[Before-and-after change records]
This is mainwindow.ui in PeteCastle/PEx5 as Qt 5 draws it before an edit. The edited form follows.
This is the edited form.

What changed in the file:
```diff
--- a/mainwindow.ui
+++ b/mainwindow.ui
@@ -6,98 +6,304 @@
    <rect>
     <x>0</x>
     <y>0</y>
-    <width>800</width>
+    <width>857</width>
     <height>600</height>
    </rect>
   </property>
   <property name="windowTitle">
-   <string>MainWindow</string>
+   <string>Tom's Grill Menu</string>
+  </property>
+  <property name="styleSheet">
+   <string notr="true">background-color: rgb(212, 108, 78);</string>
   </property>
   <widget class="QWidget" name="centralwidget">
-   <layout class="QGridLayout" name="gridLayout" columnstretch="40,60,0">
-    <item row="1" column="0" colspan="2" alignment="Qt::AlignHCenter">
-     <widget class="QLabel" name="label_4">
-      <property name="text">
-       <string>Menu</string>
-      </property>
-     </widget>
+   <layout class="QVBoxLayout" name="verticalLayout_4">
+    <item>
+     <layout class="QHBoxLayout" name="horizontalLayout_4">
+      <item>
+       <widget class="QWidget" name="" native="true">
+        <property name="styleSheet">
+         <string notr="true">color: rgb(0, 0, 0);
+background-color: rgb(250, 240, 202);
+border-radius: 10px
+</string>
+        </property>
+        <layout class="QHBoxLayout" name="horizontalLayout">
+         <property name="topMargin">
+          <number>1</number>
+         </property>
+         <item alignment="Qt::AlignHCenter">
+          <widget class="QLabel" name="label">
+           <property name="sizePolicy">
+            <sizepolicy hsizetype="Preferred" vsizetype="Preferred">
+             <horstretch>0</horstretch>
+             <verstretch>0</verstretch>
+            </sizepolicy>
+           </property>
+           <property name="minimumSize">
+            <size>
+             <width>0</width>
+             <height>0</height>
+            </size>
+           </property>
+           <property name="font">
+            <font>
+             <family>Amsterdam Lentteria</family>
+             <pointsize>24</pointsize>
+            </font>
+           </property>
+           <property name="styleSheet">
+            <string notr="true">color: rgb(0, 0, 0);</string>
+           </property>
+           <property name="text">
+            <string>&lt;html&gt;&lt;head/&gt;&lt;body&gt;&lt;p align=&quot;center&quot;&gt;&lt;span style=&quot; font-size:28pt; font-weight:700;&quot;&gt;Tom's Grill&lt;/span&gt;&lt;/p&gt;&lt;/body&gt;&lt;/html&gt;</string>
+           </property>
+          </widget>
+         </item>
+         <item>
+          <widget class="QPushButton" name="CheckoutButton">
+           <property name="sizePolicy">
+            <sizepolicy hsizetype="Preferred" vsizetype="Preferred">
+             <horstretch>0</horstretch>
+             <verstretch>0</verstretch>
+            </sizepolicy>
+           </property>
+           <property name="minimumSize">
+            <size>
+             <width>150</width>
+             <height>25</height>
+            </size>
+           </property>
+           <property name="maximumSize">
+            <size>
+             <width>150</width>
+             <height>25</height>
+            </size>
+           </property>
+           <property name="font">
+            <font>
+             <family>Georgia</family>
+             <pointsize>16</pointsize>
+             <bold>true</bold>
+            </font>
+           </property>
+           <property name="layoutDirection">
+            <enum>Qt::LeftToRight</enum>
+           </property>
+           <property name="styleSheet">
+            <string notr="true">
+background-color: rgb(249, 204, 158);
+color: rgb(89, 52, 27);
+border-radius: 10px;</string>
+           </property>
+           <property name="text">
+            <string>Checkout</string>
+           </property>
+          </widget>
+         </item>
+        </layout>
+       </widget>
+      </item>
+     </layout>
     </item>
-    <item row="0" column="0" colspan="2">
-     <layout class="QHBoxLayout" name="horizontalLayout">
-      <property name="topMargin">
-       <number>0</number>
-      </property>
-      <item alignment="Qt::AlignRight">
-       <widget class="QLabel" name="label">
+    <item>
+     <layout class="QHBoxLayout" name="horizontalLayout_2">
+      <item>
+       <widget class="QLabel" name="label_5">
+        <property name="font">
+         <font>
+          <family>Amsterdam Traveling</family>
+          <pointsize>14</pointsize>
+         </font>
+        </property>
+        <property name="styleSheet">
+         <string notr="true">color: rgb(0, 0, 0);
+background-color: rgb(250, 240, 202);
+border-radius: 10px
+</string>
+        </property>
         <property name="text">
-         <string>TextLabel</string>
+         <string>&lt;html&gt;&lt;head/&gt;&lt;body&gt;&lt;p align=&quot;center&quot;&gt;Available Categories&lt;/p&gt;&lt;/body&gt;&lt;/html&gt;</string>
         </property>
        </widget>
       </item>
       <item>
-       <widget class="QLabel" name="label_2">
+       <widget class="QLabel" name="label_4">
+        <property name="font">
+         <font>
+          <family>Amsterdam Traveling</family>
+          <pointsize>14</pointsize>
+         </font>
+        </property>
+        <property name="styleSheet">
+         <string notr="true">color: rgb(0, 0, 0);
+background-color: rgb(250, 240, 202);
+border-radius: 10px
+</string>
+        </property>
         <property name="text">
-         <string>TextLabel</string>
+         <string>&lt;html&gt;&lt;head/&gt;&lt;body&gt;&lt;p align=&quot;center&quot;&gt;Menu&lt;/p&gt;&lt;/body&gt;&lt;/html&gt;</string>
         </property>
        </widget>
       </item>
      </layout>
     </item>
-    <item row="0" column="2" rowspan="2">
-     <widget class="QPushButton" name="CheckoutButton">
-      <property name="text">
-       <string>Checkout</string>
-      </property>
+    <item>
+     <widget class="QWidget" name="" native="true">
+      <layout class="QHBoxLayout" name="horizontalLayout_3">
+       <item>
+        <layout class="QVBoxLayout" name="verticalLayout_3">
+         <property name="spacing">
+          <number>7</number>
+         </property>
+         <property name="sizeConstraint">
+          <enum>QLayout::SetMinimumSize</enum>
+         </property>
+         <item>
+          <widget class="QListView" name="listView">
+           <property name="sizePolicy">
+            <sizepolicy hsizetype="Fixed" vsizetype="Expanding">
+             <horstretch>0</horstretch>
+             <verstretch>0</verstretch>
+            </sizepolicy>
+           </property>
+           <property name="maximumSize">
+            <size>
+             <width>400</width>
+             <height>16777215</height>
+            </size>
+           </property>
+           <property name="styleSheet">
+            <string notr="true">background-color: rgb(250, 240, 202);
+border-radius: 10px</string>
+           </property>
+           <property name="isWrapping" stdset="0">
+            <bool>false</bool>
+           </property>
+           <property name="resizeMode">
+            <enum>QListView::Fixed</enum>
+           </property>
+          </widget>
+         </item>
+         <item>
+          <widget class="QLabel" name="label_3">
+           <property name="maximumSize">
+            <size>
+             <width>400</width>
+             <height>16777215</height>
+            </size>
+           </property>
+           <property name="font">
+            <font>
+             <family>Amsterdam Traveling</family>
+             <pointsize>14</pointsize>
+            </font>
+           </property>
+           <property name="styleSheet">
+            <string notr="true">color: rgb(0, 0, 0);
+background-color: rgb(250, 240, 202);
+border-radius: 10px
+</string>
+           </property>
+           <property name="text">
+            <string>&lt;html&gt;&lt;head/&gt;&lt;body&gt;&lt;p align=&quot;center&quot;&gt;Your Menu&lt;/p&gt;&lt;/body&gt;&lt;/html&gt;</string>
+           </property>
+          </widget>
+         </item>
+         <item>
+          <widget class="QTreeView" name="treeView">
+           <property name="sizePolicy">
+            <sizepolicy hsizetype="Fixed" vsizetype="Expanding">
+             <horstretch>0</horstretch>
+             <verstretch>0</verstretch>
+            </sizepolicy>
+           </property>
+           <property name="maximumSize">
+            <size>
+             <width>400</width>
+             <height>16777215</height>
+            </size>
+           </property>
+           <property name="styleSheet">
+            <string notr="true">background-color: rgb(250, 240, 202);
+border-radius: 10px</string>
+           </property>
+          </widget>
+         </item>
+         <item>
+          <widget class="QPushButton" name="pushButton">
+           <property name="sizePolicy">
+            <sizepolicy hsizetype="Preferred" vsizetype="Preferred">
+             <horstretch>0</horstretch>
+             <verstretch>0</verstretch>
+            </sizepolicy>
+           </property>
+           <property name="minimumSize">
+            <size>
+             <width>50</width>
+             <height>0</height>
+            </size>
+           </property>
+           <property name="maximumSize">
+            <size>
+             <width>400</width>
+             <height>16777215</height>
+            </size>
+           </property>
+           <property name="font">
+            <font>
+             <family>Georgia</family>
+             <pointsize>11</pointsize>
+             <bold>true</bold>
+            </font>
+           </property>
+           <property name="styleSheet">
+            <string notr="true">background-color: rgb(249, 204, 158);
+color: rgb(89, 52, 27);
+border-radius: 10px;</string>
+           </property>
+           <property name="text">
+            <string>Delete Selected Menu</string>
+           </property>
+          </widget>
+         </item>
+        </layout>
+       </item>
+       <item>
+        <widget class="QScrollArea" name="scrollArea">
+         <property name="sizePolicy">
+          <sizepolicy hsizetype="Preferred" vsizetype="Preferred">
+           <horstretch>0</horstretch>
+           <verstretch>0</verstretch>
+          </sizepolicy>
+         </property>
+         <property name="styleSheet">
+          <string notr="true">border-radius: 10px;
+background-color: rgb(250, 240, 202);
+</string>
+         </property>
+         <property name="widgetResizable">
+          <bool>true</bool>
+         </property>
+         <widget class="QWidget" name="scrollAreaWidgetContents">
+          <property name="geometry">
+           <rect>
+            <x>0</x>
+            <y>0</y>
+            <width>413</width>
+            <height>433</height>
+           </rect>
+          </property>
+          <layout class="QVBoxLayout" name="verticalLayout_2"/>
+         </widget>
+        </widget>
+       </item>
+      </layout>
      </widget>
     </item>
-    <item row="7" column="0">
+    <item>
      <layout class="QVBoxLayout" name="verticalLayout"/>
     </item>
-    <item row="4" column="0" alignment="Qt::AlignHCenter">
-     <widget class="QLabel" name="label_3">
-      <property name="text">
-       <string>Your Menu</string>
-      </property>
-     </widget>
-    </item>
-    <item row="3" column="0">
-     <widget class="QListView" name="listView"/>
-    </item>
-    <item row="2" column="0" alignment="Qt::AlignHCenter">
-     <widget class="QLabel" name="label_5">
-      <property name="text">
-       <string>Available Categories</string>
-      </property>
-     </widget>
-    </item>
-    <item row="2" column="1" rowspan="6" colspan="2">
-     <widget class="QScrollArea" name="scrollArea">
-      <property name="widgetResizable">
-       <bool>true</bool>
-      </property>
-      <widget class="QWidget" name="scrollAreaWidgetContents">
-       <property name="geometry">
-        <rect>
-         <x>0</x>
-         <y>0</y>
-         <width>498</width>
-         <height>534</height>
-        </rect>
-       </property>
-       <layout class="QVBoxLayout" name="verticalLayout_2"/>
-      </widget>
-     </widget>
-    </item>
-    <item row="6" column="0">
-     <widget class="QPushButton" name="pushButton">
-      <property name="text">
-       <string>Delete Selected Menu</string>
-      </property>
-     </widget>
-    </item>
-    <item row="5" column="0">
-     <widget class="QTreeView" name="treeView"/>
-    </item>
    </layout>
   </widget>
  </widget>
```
--
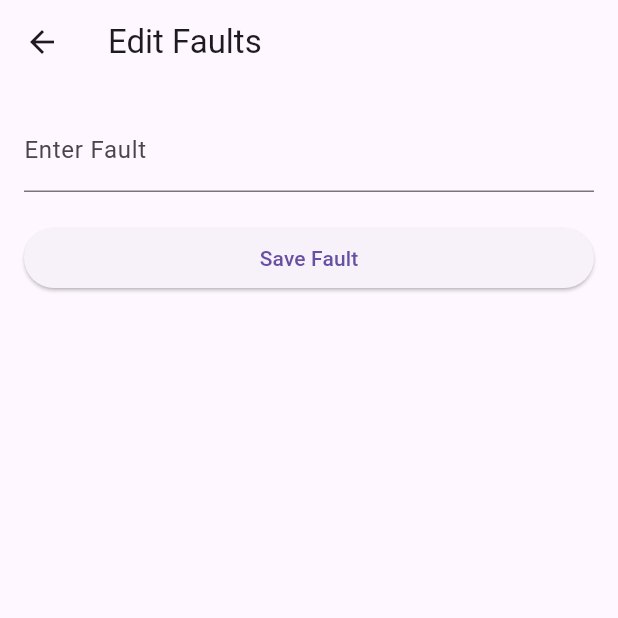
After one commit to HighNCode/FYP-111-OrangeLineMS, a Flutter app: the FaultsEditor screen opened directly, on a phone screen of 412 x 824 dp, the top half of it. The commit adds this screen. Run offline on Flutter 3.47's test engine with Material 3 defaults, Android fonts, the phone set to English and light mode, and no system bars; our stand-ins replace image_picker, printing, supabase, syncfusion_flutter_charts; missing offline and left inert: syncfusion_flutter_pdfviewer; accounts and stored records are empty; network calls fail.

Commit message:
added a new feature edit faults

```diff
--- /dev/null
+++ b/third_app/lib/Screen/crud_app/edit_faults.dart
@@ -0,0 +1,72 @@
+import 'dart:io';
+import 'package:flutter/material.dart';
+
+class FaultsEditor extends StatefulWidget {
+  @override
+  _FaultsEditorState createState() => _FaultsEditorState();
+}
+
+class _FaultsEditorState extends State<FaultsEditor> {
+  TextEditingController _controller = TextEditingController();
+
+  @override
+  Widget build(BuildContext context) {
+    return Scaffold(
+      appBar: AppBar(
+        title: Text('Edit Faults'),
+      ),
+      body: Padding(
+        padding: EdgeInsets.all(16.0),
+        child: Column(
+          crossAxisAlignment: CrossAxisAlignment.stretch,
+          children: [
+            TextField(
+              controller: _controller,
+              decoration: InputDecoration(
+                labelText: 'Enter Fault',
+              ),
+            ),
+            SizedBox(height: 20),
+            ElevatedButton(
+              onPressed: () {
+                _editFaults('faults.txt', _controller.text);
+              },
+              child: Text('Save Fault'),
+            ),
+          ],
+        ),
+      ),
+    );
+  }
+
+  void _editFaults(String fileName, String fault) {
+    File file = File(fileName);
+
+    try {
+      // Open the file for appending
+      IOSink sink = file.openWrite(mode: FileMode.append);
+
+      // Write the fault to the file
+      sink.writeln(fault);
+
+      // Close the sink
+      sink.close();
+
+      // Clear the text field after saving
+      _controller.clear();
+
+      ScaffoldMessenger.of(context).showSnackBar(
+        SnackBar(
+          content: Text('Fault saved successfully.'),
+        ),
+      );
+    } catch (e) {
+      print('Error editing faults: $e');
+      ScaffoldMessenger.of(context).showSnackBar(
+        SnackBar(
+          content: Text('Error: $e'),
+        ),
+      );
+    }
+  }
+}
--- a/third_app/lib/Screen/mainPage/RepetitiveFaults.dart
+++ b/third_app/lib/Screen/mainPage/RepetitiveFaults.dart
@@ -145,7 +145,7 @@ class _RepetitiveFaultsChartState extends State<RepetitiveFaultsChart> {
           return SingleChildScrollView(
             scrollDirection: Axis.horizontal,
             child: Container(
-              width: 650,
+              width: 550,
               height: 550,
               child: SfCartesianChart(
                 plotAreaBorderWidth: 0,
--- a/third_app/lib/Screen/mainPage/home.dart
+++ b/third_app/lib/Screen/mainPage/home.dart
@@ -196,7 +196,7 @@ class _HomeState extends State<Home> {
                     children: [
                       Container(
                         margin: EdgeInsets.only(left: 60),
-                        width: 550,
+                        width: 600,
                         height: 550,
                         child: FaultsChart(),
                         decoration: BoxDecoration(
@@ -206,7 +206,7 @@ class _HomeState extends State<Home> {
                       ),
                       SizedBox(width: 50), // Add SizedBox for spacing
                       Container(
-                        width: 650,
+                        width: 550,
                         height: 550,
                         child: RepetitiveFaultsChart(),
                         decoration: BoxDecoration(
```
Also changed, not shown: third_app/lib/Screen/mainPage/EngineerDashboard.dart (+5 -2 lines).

▸ **Required action**: Working through the data above, find every line holding "pointsize" and copy it.

▸ **Task answer**:
+             <pointsize>24</pointsize>
+             <pointsize>16</pointsize>
+          <pointsize>14</pointsize>
+          <pointsize>14</pointsize>
+             <pointsize>14</pointsize>
+             <pointsize>11</pointsize>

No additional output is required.